▸ WHAT TO DO:
Scan each line of the records for the word "fixed" and extract the ones that have it.

▸ Records from a dataset:
- Opening Delimiter -
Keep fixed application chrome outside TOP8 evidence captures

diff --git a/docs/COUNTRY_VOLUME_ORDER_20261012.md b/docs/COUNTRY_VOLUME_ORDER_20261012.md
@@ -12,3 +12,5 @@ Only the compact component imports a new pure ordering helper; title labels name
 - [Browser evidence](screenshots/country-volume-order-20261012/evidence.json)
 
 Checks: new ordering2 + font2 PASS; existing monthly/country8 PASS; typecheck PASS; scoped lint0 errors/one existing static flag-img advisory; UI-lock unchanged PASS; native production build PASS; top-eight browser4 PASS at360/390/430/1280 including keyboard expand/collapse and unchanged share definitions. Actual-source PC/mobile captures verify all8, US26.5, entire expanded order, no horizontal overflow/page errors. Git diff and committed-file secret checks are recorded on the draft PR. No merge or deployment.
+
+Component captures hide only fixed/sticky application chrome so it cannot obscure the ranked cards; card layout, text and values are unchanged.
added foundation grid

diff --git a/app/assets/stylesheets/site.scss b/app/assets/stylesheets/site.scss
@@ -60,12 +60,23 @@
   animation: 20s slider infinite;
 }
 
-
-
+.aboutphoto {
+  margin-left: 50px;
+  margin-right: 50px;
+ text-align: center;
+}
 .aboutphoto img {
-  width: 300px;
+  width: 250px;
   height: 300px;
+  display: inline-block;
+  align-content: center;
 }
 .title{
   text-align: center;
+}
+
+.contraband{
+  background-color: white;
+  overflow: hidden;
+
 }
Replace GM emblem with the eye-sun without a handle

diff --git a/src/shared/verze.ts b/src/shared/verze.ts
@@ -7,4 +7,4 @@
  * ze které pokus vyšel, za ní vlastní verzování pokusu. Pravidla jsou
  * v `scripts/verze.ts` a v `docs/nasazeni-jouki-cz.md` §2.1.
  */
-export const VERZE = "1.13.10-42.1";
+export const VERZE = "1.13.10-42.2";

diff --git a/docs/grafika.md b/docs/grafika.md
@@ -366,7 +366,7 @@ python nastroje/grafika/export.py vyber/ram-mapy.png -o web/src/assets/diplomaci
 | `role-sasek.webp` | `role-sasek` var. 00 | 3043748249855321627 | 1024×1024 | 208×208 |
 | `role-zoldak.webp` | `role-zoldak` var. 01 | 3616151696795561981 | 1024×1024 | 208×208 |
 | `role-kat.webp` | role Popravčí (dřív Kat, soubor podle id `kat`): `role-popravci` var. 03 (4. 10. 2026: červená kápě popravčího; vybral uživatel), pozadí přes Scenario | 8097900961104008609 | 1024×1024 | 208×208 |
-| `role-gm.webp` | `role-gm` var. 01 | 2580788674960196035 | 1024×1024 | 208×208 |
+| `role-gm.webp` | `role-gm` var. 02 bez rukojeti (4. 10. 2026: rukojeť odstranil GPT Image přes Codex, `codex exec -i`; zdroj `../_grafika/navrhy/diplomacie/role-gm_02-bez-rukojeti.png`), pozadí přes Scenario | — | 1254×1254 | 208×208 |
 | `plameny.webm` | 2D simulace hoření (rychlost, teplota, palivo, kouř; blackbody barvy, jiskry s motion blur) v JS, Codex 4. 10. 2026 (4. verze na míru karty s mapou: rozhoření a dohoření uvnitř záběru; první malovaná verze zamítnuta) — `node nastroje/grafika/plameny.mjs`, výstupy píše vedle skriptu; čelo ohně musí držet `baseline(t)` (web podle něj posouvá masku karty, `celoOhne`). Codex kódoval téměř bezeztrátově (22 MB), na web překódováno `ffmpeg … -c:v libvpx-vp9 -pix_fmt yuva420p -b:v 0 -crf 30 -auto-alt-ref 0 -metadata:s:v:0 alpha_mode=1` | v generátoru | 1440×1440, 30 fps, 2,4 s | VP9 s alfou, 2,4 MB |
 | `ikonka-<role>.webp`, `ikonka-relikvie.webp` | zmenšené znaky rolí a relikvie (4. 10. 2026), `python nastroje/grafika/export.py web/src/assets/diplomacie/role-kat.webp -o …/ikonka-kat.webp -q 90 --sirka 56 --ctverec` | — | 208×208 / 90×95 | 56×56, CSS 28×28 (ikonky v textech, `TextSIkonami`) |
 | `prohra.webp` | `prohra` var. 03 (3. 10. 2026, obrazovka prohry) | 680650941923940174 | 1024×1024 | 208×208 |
- Closing Delimiter -
▸ COMPLETED EXERCISE:
Keep fixed application chrome outside TOP8 evidence captures
+Component captures hide only fixed/sticky application chrome so it cannot obscure the ranked cards; card layout, text and values are unchanged.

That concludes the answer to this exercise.